Choice of credit cards should be purely based on your lifestyle and spending patterns. “If you spend more on fuel, it is worth going for cards that provide benefits across petrol pumps. If you are a frequent traveler, opt for cards that provide air miles and lounge access," Raj said.

It is possible that you fit in all many of these categories. In that case, you may want to look at different cards for different kinds of spends. 

The benefits of credit cards can quickly turn into drawbacks if you do not exercise self-control and discipline in using them, even if it is just one card you are using. “If a person revolves credit on a card by paying only the minimum amount due, there is risk of paying very high interest—which can lead to debt traps, defaults and poor credit score," said Arun Ramamurthy, founder, Credit Sudhaar.

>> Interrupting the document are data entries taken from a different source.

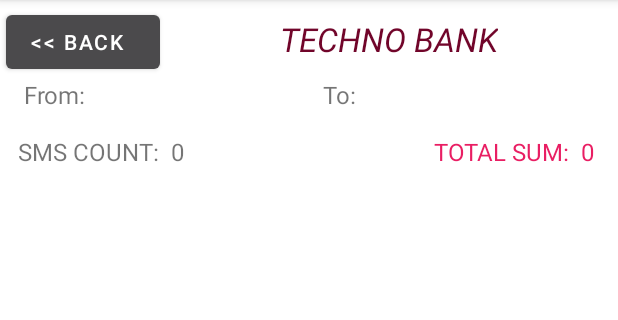
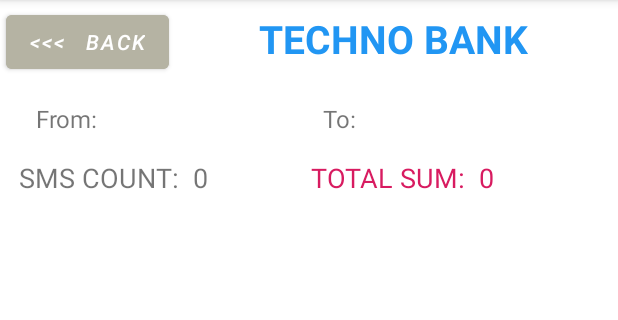
Before and after one commit to Lavitr/SmsEsayViewer, an Android app: the ResultViewActivity screen opened directly, with no data from a screen before it, on a phone screen of 412 x 824 dp, the part 84-404 px from its top. Run offline under Robolectric (Android 15) with nearby library versions, the phone set to English and light mode, and no system bars; 4 statements that could not run were skipped.

Commit message:
feat: name formatting

```diff
--- a/SmsEasyViewer/app/src/main/java/com/example/smseasyviewer/MainActivity.kt
+++ b/SmsEasyViewer/app/src/main/java/com/example/smseasyviewer/MainActivity.kt
@@ -26,8 +26,8 @@ class MainActivity : AppCompatActivity() {
     var toDate: Long = System.currentTimeMillis()
     var bankID = 0
     var fromDateString = ""
-    var dateToday = LocalDateTime.now().toString().split("T")[0]
-    var toDateString = dateToday
+    var dateToday = LocalDateTime.now().toLocalDate().toString()
+    var toDateString = ""
 
     private val requestPermissionLauncher =
         registerForActivityResult(
@@ -102,7 +102,7 @@ class MainActivity : AppCompatActivity() {
         }
         outlinedTextField2.setEndIconOnClickListener {
             toDate = System.currentTimeMillis()
-            toDateString = dateToday
+            toDateString = ""
             outlinedTextField2.editText?.setText("")
         }
 
--- a/SmsEasyViewer/app/src/main/java/com/example/smseasyviewer/ResultViewActivity.kt
+++ b/SmsEasyViewer/app/src/main/java/com/example/smseasyviewer/ResultViewActivity.kt
@@ -1,6 +1,7 @@
 package com.example.smseasyviewer
 
 import SmsData
+import android.graphics.Color
 import androidx.appcompat.app.AppCompatActivity
 import android.os.Bundle
 import android.util.Log
@@ -40,8 +41,15 @@ class ResultViewActivity : AppCompatActivity() {
         textFrom.text = from
         textTo.text = to
         bankName.text = if (bankID == 0) "PRIOR BANK" else "TECHNO BANK"
+//        bankName.text = if (bankID == 0) bankName.setTextColor("orange") else "TECHNO BANK"
         countSms.text = " SMS COUNT:  $count"
         totalSum.text = " TOTAL SUM:  $sum  "
+        if(bankID == 0) {
+            bankName.setTextColor(Color.parseColor("#C3B113"))
+        }
+        if(bankID == 1) {
+            bankName.setTextColor(Color.parseColor("#2196F3"))
+        }
 
 
         val buttonBack = findViewById<Button>(R.id.button_back)
--- a/SmsEasyViewer/app/src/main/java/com/example/smseasyviewer/utils/readSms.kt
+++ b/SmsEasyViewer/app/src/main/java/com/example/smseasyviewer/utils/readSms.kt
@@ -26,11 +26,11 @@ fun readSms(cursor: Cursor?, bankID: Int): Result {
         val type = cursor.getString(typeColIdx)
         val date = cursor.getString(dateColIdx)
         if (sender == "Technobank" && type == "1" && bankID == 1) {
-            Log.d("Technobank::$sender ", "$textBody --- $date")
+//            Log.d("Technobank::$sender ", "$textBody --- $date")
             getTechnobankData(textBody, dataSet)
             count++
         } else if (sender == "Priorbank" && type == "1" && bankID == 0) {
-            Log.d("Priorbank::$sender ", "$textBody")
+//            Log.d("Priorbank::$sender ", "$textBody")
             getPriorData(textBody, dataSet)
             count++
         }
--- a/SmsEasyViewer/app/src/main/res/layout/activity_result_view.xml
+++ b/SmsEasyViewer/app/src/main/res/layout/activity_result_view.xml
@@ -27,8 +27,10 @@
         android:layout_height="wrap_content"
         android:layout_marginStart="4dp"
         android:layout_marginTop="4dp"
-        android:text="&lt;&lt; Back  "
+        android:backgroundTint="#B5B3A3"
+        android:text="&lt;&lt;&lt;   Back"
         android:textSize="14sp"
+        android:textStyle="italic"
         app:layout_constraintStart_toStartOf="parent"
         app:layout_constraintTop_toTopOf="parent" />
 
@@ -36,8 +38,9 @@
         android:id="@+id/dateWrapper"
         android:layout_width="0dp"
         android:layout_height="wrap_content"
-        android:layout_marginStart="16dp"
-        android:layout_marginEnd="16dp"
+        android:layout_marginTop="16dp"
+        android:layout_marginStart="24dp"
+        android:layout_marginEnd="24dp"
         android:orientation="horizontal"
         app:layout_constraintEnd_toEndOf="parent"
         app:layout_constraintHorizontal_bias="0.5"
@@ -48,7 +51,7 @@
             android:id="@+id/textView2"
             android:layout_width="wrap_content"
             android:layout_height="wrap_content"
-            android:text="From: "
+            android:text="From:  "
             android:textSize="16sp" />
 
         <TextView
@@ -64,7 +67,7 @@
             android:id="@+id/textView3"
             android:layout_width="wrap_content"
             android:layout_height="wrap_content"
-            android:text="To: "
+            android:text="To:  "
             android:textSize="16sp"
             app:layout_constraintStart_toStartOf="parent" />
 
@@ -99,7 +102,7 @@
             android:layout_weight="1"
             android:background="#FFF"
             android:text="SMS COUNT"
-            android:textSize="16sp" />
+            android:textSize="18sp" />
 
         <TextView
             android:id="@+id/totalSum"
@@ -108,23 +111,21 @@
             android:layout_weight="1"
             android:background="#fff"
             android:text="TOTAL SUM:"
-            android:textAlignment="viewEnd"
-            android:textColor="#E91E63"
-            android:textSize="16sp" />
+            android:textColor="#D81B60"
+            android:textSize="18sp" />
     </LinearLayout>
 
     <TextView
         android:id="@+id/bankName"
         android:layout_width="wrap_content"
         android:layout_height="wrap_content"
-        android:text="TOTAL SUM:"
-        android:textAlignment="viewEnd"
-        android:textColor="#71052A"
-
-        android:textSize="22sp"
-        android:textStyle="italic"
-        app:layout_constraintBottom_toTopOf="@+id/dateWrapper"
+        android:layout_marginTop="8dp"
+        android:text="PRIOR BANK"
+        android:textColor="#C3B113"
+        android:textSize="26sp"
+        android:textStyle="bold"
         app:layout_constraintEnd_toEndOf="parent"
         app:layout_constraintStart_toEndOf="@+id/button_back"
         app:layout_constraintTop_toTopOf="parent" />
+
 </androidx.constraintlayout.widget.ConstraintLayout>
```
Also changed, not shown: SmsEasyViewer/app/src/main/java/com/example/smseasyviewer/utils/ConvertLocationName.kt (+52 -2 lines), SmsEasyViewer/app/src/main/java/com/example/smseasyviewer/utils/PriorbankSms.kt (+14 -6 lines), SmsEasyViewer/app/src/main/java/com/example/smseasyviewer/utils/TechnobankSms.kt (+6 -4 lines).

Moreover, having a credit card could also lead to ‘impulse buys’, which means buying things that are not really needed but which are bought on the spur of the moment. This means you would be spending more than your earnings, which is a recipe for financial disaster.

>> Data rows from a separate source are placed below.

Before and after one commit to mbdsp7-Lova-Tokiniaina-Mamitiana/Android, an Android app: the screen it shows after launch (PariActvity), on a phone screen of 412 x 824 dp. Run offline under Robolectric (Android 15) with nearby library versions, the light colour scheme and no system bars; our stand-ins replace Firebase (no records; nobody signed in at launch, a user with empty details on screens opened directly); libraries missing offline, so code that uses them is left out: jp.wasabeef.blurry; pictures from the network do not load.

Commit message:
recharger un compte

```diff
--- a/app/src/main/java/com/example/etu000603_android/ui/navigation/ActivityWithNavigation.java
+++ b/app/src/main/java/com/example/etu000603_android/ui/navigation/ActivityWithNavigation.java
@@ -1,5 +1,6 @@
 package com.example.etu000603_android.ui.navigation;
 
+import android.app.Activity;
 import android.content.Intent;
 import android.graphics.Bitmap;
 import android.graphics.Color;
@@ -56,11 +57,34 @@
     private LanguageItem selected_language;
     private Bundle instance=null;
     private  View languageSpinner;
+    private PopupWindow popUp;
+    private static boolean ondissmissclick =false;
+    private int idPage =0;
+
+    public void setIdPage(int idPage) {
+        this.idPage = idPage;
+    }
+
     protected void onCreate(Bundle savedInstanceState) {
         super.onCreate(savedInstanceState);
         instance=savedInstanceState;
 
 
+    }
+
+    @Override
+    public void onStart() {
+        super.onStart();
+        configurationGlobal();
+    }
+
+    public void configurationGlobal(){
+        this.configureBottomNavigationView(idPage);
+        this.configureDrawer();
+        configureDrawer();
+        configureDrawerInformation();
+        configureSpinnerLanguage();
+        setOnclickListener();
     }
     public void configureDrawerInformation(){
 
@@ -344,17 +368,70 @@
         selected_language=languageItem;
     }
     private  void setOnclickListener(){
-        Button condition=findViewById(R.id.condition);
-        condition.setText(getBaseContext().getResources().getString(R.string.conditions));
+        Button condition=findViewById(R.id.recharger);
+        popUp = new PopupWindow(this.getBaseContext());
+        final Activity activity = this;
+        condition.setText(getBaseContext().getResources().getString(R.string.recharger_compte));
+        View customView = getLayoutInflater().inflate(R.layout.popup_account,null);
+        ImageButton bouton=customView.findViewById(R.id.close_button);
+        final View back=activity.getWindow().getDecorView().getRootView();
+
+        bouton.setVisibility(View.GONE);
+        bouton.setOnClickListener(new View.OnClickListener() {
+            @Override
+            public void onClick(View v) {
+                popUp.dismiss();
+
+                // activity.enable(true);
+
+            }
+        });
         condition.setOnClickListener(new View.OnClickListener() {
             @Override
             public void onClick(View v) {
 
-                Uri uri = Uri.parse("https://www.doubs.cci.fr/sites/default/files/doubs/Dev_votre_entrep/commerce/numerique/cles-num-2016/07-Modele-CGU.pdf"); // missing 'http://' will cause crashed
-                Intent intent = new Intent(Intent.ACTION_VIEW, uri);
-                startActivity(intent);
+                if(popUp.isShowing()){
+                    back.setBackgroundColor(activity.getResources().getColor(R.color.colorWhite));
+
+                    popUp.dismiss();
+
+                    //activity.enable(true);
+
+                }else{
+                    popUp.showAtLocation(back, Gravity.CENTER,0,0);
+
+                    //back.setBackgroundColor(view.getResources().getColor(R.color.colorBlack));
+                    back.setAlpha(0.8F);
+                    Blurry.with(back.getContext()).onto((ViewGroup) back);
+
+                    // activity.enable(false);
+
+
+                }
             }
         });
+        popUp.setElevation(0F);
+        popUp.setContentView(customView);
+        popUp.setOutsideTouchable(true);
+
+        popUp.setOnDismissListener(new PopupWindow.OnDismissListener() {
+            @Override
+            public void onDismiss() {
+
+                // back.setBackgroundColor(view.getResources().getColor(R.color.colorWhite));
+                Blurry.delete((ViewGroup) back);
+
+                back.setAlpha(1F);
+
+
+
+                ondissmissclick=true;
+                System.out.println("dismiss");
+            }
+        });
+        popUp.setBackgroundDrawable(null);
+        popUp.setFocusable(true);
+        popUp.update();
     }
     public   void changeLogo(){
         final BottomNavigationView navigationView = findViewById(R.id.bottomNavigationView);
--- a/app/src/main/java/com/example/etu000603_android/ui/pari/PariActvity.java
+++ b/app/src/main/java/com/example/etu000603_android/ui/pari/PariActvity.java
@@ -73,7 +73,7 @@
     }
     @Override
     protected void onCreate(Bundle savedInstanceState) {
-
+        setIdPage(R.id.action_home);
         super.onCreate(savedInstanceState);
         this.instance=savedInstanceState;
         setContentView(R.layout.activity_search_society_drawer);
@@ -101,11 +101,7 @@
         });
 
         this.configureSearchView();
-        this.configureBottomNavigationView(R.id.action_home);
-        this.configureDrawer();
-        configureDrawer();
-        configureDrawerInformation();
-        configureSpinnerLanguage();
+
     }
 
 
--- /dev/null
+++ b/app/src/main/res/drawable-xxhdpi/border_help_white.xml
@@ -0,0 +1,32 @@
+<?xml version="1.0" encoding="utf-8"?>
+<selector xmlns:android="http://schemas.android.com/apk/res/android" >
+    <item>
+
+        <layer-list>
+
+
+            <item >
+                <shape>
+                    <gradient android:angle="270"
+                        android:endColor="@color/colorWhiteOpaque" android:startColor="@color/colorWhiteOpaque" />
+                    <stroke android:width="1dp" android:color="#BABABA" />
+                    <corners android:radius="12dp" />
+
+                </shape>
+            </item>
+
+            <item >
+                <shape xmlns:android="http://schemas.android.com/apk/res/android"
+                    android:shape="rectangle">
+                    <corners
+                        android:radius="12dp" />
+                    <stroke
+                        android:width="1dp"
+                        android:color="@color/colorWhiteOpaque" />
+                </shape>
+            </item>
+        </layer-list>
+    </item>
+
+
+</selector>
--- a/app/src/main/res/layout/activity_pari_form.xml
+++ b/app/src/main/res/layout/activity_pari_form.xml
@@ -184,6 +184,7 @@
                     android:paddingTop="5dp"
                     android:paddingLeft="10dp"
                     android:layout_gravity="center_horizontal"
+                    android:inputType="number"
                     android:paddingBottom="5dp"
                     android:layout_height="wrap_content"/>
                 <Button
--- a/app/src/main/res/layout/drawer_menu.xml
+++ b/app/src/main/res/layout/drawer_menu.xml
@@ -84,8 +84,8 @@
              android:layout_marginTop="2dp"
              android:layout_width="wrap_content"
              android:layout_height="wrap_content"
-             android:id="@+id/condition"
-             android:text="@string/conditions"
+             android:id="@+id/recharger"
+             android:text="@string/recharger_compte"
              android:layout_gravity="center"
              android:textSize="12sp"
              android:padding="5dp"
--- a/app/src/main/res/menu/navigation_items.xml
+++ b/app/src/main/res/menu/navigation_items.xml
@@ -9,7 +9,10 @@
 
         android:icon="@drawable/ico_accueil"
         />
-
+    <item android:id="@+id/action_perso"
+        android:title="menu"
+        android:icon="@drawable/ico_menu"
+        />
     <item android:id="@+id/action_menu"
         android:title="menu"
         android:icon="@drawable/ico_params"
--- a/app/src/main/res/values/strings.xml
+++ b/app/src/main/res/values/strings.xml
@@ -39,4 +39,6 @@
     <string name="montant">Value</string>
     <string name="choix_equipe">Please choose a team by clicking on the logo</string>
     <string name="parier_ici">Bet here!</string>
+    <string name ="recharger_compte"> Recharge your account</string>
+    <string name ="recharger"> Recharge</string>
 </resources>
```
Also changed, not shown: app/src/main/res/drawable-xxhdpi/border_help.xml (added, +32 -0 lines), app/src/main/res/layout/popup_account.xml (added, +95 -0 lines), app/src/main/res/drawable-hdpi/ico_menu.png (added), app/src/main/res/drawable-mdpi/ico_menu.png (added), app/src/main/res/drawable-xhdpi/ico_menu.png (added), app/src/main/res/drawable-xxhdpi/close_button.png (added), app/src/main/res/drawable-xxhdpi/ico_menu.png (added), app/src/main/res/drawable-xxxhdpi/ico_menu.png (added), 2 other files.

While this could be true for some users, data from Kotak Mahindra Bank Ltd suggests that the average spend by a credit card user is only 30-35% of her credit limit. “Even for the entire industry, this number will be in the range of 30-40%. While in some months or periods it might be higher, the average is around this range. In our experience, mostly it does not lead to profligacy in spending," said Sumit Bali, senior executive vice president and head, personal assets, Kotak Mahindra Bank.

However, some consumers may find it attractive that they need to pay only the minimum balance on a credit card each month, instead of the entire outstanding. But this would lead to a debt trap. There are credit cards that charge interest at 3% per month on outstanding amounts. If you have an outstanding of Rs10,000 on such a card and decide to repay only the minimum outstanding, 5%, each month then it would take you over 35 years to bring the outstanding amount to below Rs1. In this time, you would have spent over Rs13,000 in interest payments alone. This is assuming that no more spends are done on this card.

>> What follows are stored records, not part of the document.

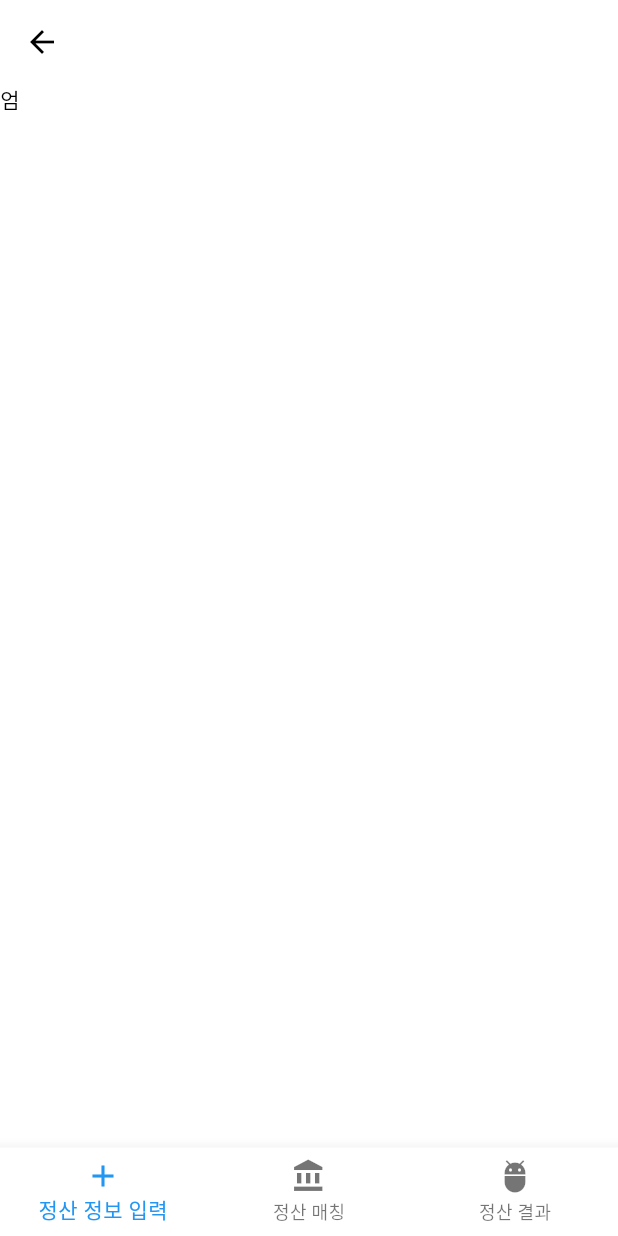
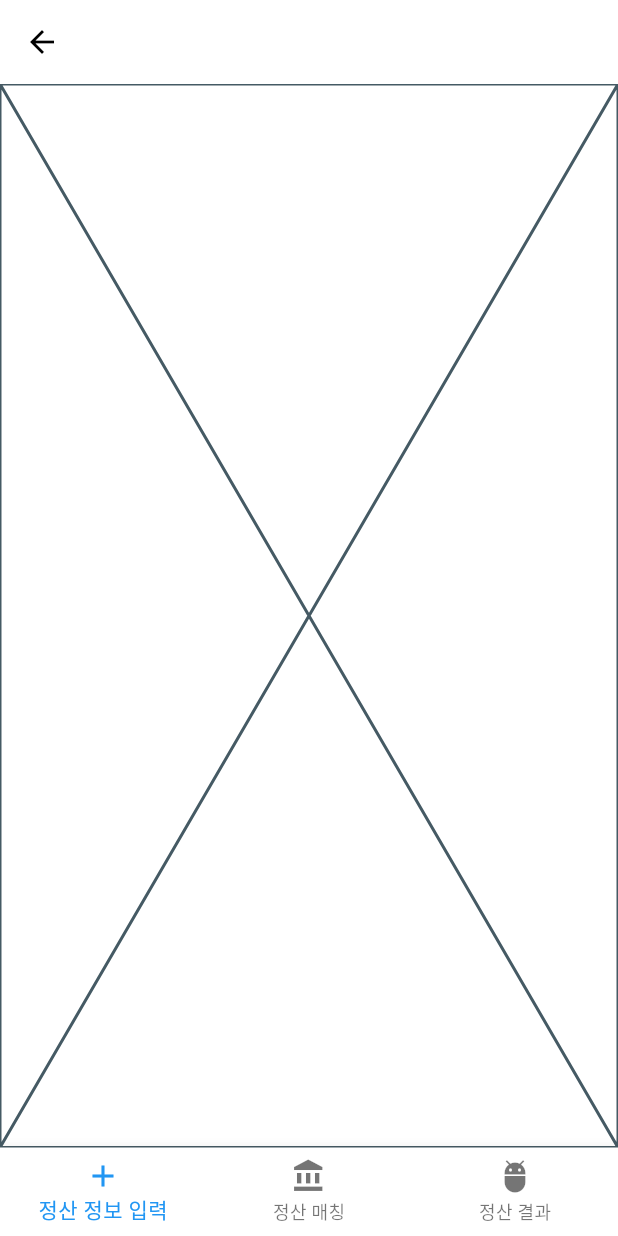
Before and after one commit to UmWooNeAh/Yemon, a Flutter app: the screen it shows after launch, after a tap on an icon or button, on a phone screen of 412 x 824 dp. Run offline on Flutter 3.47's test engine with Material 3 defaults, Android fonts, the phone set to English and light mode, and no system bars; our stand-ins replace flutter_riverpod, go_router, sqflite; accounts and stored records are empty.

Commit message:
Feat: IndexedStack에 사용될 위젯 및 파일 생성

```diff
--- /dev/null
+++ b/lib/View/settlement_check.dart
@@ -0,0 +1,16 @@
+import 'package:flutter/cupertino.dart';
+import 'package:flutter_riverpod/flutter_riverpod.dart';
+
+class SettlementCheck extends ConsumerStatefulWidget {
+  const SettlementCheck({super.key});
+
+  @override
+  ConsumerState<SettlementCheck> createState() => _SettlementCheckState();
+}
+
+class _SettlementCheckState extends ConsumerState<SettlementCheck> {
+  @override
+  Widget build(BuildContext context) {
+    return const Placeholder();
+  }
+}
--- /dev/null
+++ b/lib/View/settlement_information.dart
@@ -0,0 +1,16 @@
+import 'package:flutter/cupertino.dart';
+import 'package:flutter_riverpod/flutter_riverpod.dart';
+
+class SettlementInformation extends ConsumerStatefulWidget {
+  const SettlementInformation({super.key});
+
+  @override
+  ConsumerState<SettlementInformation> createState() => _SettlementInformationState();
+}
+
+class _SettlementInformationState extends ConsumerState<SettlementInformation> {
+  @override
+  Widget build(BuildContext context) {
+    return const Placeholder();
+  }
+}
--- a/lib/View/settlement_management_page.dart
+++ b/lib/View/settlement_management_page.dart
@@ -1,6 +1,9 @@
 import 'package:flutter/cupertino.dart';
 import 'package:flutter/material.dart';
 import 'package:flutter_riverpod/flutter_riverpod.dart';
+import 'package:sqlite_test/View/settlement_check.dart';
+import 'package:sqlite_test/View/settlement_information.dart';
+import 'package:sqlite_test/View/settlement_matching.dart';
 
 class SettlementManagementPage extends ConsumerStatefulWidget {
   const SettlementManagementPage({Key? key}) : super(key: key);
@@ -19,10 +22,10 @@ class _SettlementManagementPageState
       appBar: AppBar(),
       body: IndexedStack(
         index: selectedIndex,
-        children: [
-          Text("엄"),
-          Text("준"),
-          Text("식")
+        children: const [
+          SettlementInformation(),
+          SettlementMatching(),
+          SettlementCheck(),
         ],
       ),
       bottomNavigationBar: BottomNavigationBar(
@@ -33,7 +36,7 @@ class _SettlementManagementPageState
 
           });
         },
-        items: [
+        items: const [
           BottomNavigationBarItem(icon: Icon(Icons.add),label: "정산 정보 입력"),
           BottomNavigationBarItem(icon: Icon(Icons.account_balance_sharp),label: "정산 매칭"),
           BottomNavigationBarItem(icon: Icon(Icons.adb_outlined),label: "정산 결과"),
--- /dev/null
+++ b/lib/View/settlement_matching.dart
@@ -0,0 +1,16 @@
+import 'package:flutter/cupertino.dart';
+import 'package:flutter_riverpod/flutter_riverpod.dart';
+
+class SettlementMatching extends ConsumerStatefulWidget {
+  const SettlementMatching({super.key});
+
+  @override
+  ConsumerState<SettlementMatching> createState() => _SettlementMatchingState();
+}
+
+class _SettlementMatchingState extends ConsumerState<SettlementMatching> {
+  @override
+  Widget build(BuildContext context) {
+    return const Center(child: Text("Settlement Matching"));
+  }
+}
```
Also changed, not shown: pubspec.lock.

Bali said that a lot of people prefer to have two cards. “It could be for managing personal and business expenses separately, or someone may look for higher rewards on a particular category of spending. Also, if a person is travelling and a particular network does not work at some place, thus it is generally advisable to keep two cards," he said. At the same time, multiple cards can create financial indiscipline. “I have some clients who have a bad history with credit cards. One of them, gold medallist from a leading institution, had eight cards and was accustomed to buying consumer durables. We have been working for the past 2 years to bring discipline into his spending. This is one extreme. At the other extreme are people who say they do not need credit cards at all because they can manage their payments," said Prakash Praharaj, founder, MaxSecure Financial Planners. 

He said that credit cards were useful about 10 years ago, as other forms of digital transactions had not evolved. “Now you have many options for online payments. Credit cards should now be used only when you have a temporary cash issue and need to make a payment instantly. Other than the 45-day (interest-free) credit, there is no major advantage. Ideally, a person should have only one credit card," he said.

Moreover, you should not revolve card balances and should try to pay the entire outstanding before due date. “Credit cards should be used as a ‘cheque book’, to effect transactions that one would have normally paid in cash," Ramamurthy said. Also, keeping your card usage below 50% of card limit would result in good credit scores, he added. 

While you should utilise the facilities a credit card provides, you should be disciplined while using it. Paying only the minimum balance can be tempting, but it could lead you into a debt trap. Not making payments could lead you into a debt trap, apart from spoiling your credit scores and future borrowing prospects too.